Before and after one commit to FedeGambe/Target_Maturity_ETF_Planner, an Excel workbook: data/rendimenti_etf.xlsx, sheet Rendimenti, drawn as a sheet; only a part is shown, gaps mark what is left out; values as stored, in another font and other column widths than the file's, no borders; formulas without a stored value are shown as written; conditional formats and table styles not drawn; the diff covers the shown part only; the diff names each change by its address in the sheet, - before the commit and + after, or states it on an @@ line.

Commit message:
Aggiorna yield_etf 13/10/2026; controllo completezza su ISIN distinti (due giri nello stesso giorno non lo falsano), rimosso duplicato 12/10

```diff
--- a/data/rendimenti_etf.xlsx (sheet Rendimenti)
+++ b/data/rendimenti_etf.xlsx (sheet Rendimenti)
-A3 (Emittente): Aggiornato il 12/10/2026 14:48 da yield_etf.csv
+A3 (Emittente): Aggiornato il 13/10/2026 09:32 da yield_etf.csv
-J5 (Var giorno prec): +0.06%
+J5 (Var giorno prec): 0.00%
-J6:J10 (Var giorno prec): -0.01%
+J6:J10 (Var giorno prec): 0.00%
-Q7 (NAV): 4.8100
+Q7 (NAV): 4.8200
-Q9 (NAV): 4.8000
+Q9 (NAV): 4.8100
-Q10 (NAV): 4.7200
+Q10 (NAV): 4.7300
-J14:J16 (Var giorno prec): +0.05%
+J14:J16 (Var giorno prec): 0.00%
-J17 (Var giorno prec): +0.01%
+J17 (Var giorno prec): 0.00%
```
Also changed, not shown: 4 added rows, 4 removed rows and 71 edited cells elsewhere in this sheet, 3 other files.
_____
### [REQUIRED WORK]
The answer should be a single number: how many lines in the records contain "Rendimenti".

### [ANSWER BOX]
3